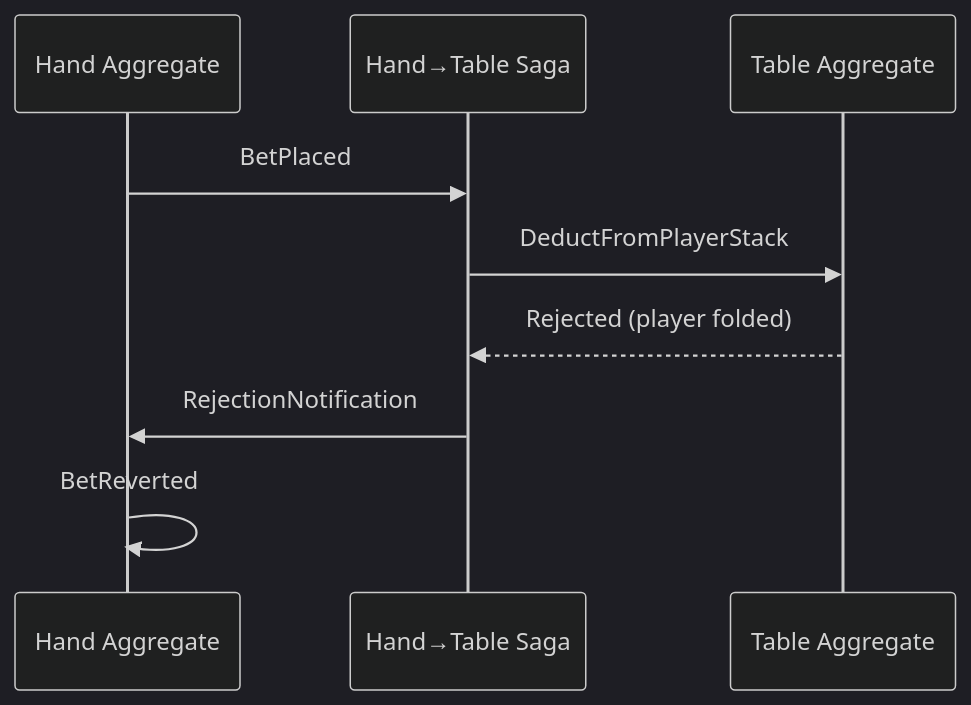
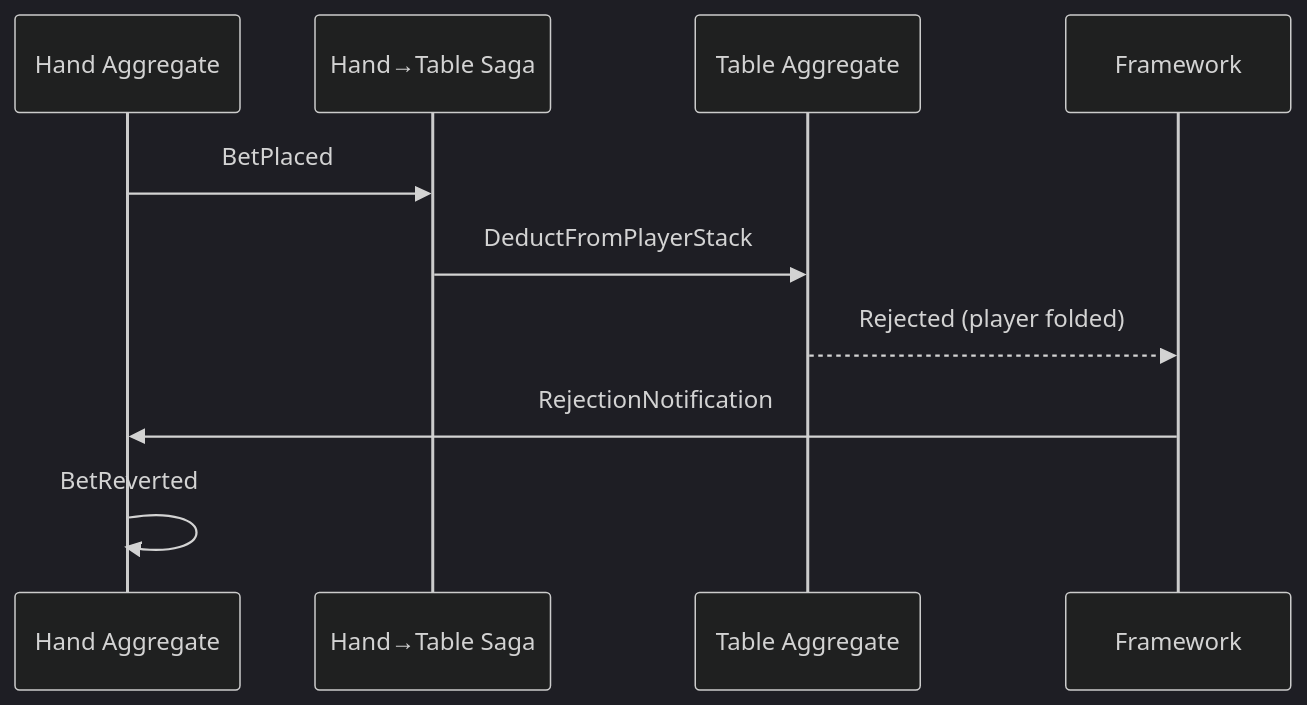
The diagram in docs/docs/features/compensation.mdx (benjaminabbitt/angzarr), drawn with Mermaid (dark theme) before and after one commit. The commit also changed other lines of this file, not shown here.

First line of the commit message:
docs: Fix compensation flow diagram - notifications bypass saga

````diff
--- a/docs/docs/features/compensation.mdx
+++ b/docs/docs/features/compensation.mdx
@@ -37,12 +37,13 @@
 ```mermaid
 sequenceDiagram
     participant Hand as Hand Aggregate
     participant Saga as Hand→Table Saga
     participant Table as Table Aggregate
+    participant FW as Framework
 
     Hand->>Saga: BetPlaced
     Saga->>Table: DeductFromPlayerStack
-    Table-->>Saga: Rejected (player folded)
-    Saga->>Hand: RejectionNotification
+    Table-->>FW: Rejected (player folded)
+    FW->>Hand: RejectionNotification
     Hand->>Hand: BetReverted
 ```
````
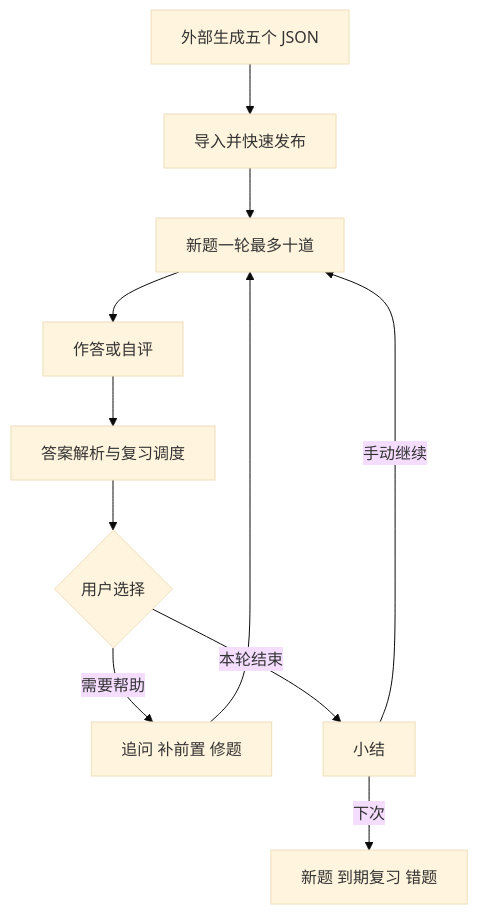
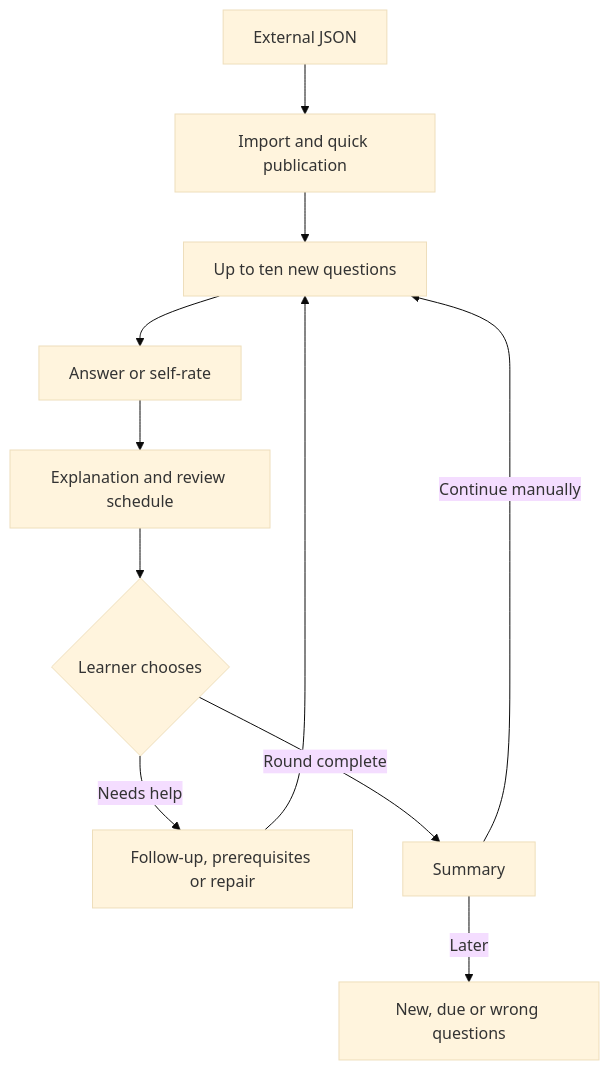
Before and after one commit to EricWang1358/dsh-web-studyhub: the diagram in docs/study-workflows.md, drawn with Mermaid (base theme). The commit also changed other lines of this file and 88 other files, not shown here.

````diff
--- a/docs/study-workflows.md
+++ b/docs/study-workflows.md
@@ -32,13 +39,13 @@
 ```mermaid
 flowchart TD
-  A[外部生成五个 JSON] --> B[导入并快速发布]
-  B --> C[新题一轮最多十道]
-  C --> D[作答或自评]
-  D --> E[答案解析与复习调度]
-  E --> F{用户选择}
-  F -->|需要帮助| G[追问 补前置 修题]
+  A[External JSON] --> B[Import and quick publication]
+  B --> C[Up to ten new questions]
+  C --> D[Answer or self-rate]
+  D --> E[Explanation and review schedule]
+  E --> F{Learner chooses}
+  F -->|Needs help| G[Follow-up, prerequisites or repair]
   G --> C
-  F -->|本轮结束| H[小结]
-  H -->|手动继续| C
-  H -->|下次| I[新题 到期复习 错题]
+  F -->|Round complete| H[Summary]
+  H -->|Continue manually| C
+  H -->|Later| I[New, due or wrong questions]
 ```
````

Required work » Find the line that contains "Hand->>Hand: BetReverted". Copy it and every line after it through the end of the listing exactly, but not the pictures.

Response for this exercise »
     Hand->>Hand: BetReverted
 ```
````
Before and after one commit to EricWang1358/dsh-web-studyhub: the diagram in docs/study-workflows.md, drawn with Mermaid (base theme). The commit also changed other lines of this file and 88 other files, not shown here.

````diff
--- a/docs/study-workflows.md
+++ b/docs/study-workflows.md
@@ -32,13 +39,13 @@
 ```mermaid
 flowchart TD
-  A[外部生成五个 JSON] --> B[导入并快速发布]
-  B --> C[新题一轮最多十道]
-  C --> D[作答或自评]
-  D --> E[答案解析与复习调度]
-  E --> F{用户选择}
-  F -->|需要帮助| G[追问 补前置 修题]
+  A[External JSON] --> B[Import and quick publication]
+  B --> C[Up to ten new questions]
+  C --> D[Answer or self-rate]
+  D --> E[Explanation and review schedule]
+  E --> F{Learner chooses}
+  F -->|Needs help| G[Follow-up, prerequisites or repair]
   G --> C
-  F -->|本轮结束| H[小结]
-  H -->|手动继续| C
-  H -->|下次| I[新题 到期复习 错题]
+  F -->|Round complete| H[Summary]
+  H -->|Continue manually| C
+  H -->|Later| I[New, due or wrong questions]
 ```
````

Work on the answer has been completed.